TASK OBJECTIVE: Report how many lines of the data contain the string "default". Add nothing.

DATASET CONTENT Start Marker

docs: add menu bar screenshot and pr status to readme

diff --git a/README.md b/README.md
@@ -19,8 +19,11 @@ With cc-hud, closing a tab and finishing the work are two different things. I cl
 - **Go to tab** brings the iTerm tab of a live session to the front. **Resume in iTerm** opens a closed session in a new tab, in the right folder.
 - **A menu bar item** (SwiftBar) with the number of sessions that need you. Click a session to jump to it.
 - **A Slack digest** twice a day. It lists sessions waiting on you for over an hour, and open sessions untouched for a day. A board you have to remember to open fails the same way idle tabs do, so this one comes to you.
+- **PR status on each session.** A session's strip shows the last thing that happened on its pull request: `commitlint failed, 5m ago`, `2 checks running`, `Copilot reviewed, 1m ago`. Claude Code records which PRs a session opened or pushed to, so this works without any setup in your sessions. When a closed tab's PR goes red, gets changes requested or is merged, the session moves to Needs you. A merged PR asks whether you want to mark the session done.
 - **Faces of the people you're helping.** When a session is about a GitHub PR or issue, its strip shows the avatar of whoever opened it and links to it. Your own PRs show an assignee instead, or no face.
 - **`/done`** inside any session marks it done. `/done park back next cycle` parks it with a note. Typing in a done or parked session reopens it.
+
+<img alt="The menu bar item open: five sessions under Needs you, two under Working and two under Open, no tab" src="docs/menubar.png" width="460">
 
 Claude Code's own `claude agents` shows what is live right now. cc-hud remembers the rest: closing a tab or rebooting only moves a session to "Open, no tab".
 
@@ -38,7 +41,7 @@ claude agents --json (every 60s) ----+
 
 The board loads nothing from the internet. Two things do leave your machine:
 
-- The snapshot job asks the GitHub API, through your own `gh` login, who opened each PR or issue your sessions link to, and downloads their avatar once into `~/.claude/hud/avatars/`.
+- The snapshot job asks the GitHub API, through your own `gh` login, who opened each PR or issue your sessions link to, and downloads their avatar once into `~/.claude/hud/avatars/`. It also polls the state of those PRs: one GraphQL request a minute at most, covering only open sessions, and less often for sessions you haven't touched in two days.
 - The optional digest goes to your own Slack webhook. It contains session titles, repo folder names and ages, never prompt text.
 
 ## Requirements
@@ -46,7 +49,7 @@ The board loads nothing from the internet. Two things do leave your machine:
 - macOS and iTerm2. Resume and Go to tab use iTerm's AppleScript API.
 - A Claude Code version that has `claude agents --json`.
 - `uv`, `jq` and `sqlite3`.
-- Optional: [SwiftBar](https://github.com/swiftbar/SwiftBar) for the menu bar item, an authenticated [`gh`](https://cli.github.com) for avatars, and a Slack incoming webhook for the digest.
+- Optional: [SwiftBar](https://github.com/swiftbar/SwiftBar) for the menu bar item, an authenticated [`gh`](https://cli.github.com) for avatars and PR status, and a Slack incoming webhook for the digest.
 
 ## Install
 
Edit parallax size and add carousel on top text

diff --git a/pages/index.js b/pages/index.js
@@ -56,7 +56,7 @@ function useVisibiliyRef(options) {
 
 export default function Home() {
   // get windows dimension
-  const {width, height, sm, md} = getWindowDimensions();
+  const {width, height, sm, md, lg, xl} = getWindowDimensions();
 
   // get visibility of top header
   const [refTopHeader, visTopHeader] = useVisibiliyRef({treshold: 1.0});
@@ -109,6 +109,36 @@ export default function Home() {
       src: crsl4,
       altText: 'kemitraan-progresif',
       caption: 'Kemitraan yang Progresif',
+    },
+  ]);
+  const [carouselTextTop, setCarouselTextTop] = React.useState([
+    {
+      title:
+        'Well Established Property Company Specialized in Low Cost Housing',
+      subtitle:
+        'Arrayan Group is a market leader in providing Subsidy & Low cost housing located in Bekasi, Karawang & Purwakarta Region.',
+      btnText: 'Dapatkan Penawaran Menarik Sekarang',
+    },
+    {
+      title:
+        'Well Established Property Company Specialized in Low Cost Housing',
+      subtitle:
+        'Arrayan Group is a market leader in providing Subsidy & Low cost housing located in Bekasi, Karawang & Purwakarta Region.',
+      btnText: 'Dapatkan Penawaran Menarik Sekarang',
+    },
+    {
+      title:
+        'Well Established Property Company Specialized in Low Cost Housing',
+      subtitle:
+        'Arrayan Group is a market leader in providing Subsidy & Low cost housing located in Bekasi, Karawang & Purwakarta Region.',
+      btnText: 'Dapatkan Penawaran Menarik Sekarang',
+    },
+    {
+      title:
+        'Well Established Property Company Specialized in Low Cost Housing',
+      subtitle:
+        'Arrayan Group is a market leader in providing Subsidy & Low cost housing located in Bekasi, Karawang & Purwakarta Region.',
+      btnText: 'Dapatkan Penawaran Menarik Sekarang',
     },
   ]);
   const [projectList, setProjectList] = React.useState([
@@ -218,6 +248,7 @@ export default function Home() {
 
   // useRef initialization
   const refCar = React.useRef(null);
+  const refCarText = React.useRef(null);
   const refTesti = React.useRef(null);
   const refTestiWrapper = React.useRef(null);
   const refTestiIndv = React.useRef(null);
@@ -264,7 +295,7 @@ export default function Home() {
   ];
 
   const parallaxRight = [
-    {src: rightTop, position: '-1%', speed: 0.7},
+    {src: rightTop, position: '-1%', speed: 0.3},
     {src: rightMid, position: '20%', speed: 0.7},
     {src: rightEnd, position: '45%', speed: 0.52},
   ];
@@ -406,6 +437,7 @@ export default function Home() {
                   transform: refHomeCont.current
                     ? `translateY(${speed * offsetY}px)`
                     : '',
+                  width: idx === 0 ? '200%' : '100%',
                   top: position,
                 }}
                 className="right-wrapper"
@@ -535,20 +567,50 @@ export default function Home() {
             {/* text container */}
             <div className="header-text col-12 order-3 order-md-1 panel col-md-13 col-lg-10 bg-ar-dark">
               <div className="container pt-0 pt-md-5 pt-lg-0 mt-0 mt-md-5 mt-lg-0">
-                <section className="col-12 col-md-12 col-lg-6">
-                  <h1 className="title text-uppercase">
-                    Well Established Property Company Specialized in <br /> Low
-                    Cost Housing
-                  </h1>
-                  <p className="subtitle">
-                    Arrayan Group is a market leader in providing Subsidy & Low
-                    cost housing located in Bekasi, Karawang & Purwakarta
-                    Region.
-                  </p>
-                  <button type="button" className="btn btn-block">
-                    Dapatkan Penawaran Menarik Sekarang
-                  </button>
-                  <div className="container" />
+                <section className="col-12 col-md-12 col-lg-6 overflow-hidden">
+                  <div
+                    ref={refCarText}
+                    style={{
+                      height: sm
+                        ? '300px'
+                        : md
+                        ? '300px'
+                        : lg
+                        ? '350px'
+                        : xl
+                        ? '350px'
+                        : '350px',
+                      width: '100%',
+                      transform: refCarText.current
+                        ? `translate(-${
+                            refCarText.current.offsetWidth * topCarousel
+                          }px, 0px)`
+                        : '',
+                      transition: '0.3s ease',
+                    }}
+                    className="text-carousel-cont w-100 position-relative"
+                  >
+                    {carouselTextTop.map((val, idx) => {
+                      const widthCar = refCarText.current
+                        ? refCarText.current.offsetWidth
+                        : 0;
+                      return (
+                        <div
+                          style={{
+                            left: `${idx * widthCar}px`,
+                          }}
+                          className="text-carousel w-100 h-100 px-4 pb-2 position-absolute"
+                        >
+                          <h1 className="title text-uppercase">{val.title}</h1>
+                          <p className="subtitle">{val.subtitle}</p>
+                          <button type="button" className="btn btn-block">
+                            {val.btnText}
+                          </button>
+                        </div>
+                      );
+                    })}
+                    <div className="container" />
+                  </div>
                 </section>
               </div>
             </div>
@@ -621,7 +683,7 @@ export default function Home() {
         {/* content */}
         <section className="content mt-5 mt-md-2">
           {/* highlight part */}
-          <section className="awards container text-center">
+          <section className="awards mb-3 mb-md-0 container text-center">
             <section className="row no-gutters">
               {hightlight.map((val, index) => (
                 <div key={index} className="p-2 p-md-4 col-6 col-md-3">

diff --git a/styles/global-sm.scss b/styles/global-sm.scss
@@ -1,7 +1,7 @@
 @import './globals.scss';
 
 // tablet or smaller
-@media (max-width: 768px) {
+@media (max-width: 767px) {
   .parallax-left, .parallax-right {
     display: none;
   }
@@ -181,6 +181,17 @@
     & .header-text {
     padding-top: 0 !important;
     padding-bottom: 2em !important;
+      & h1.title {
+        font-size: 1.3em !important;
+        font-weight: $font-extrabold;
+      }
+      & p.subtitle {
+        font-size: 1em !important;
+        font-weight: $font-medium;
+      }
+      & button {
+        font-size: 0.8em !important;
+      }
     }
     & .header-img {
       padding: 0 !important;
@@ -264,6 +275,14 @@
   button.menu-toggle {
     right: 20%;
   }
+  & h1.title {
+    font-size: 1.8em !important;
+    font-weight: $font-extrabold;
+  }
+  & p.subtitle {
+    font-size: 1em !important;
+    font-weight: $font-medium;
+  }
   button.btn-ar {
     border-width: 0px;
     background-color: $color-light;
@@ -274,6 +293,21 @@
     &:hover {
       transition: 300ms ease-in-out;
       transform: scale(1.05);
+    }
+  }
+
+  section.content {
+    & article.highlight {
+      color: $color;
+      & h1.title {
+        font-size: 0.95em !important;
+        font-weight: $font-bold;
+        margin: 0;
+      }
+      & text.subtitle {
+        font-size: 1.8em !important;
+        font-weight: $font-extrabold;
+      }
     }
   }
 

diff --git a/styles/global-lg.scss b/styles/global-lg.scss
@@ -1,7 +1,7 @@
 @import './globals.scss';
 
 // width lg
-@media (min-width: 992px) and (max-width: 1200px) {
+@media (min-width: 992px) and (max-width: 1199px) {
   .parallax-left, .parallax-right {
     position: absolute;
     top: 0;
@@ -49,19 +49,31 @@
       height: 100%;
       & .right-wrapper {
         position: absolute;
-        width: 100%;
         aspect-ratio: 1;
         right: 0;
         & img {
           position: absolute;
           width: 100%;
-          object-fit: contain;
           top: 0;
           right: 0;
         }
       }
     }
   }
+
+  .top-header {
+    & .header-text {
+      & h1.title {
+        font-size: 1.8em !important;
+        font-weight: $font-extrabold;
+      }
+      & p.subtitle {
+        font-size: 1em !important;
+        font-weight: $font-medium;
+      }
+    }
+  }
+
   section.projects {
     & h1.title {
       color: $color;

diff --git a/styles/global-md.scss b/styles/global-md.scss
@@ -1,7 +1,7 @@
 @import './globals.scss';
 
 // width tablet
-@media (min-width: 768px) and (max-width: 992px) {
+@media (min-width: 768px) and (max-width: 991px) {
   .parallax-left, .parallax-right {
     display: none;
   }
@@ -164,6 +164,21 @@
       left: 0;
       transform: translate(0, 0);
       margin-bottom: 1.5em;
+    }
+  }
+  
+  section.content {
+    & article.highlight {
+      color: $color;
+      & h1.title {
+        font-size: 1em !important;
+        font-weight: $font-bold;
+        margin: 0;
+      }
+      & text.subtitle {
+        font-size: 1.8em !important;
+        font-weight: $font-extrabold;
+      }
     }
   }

DATASET CONTENT End Marker

SOLUTION TO THIS TASK: 7